The solution to boredom is to “get a life.” Develop a wide range of interests. Learning about topics that interest you, writing / photography / art, exercise in any of its innumerable forms; these are all excellent places to begin. How about some hobbies? Skydiving, drag racing, martial arts, hiking, or snowboarding for the thrill seekers; dance, cooking, knitting, learning to play an instrument, rollerblading or bicycling for the more “laid back” types.
A friend of mine stopped drinking a few years back…shortly thereafter, he took up Karate. So, instead of sitting on a bar stool getting drunk after work, he went to his Karate classes. Years later, he’s now competing in tournaments and has something of real value to show for how he chose to spend his time; something he can be proud of and will always be with him. Stop dulling your mind and motor skills with drugs / alcohol, and a whole new world of opportunities open up. The possibilities are limitless.

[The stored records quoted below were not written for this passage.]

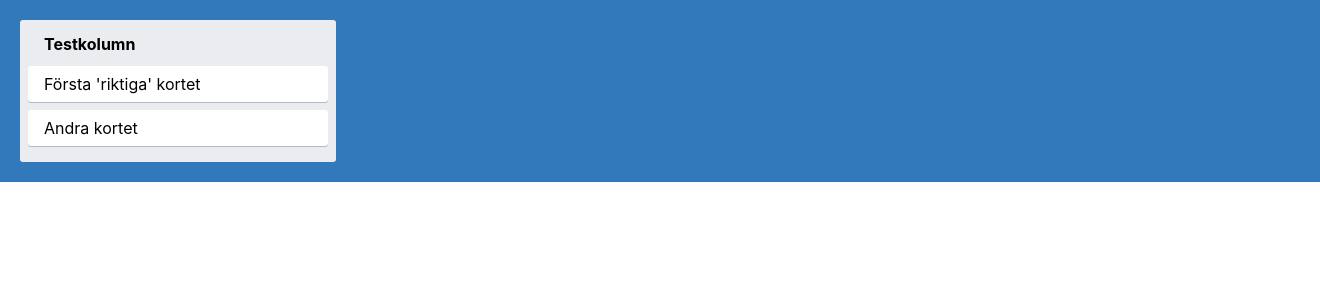
Repository: elander/grundkursen
Page: /
The author's editor kept a copy of each file at every save. The page is drawn from the files as they stood at one save, then again after the next save.
The browser window is 1280 px wide. The page is 1320 px wide, so the pictures cover 1320 px, including what lies to the right of the window. The pictures show the whole page.
The project was rebuilt for these pictures with package versions that can differ from the ones it lists, and the page was loaded fresh each time. Also part of the build but not shown: src/App.css, src/components/NewItemForm/NewItemForm.tsx.

Above is the page before, as saved 2022-04-25 11:55:36.

After the next save:
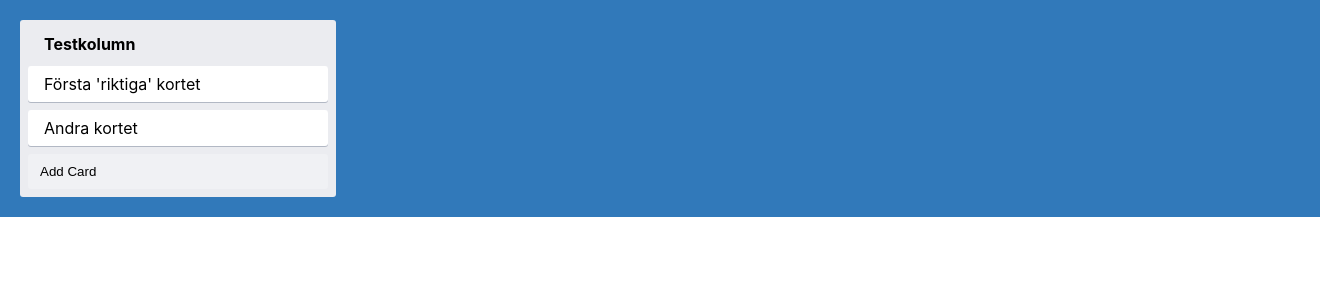
Saved 84 s later.
--- a/src/components/Column/Column.tsx
+++ b/src/components/Column/Column.tsx
@@ -1,5 +1,6 @@
 import { ColumnContainer, ColumnTitle } from "../../styles";
 
+import { AddNewItem } from "../AddNewItem/AddNewItem";
 import { Card } from "../Card/Card";
 
 type ColumnProps = {
@@ -13,6 +14,11 @@ export const Column = ({text}: ColumnProps) => {
       <ColumnTitle>{text}</ColumnTitle>
       <Card text="Första 'riktiga' kortet" />
       <Card text="Andra kortet" />
+      <AddNewItem
+      toggleButtonText="Add Card"
+      onAdd={console.log}
+      dark
+      />
       </ColumnContainer>
 
     )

A guy once asked me: “what do you do if you don’t drink?” I answered: “I do a lot of the same things you do…I just don’t do them drunk.” That pretty much sums it up. As far as boredom goes, I truly can’t remember the last time I was bored. I’ve got so many things keeping me busy these days; I often wish there were another one (or two) of me to get more done. -----> Continue to "Moving On - Final Thoughts"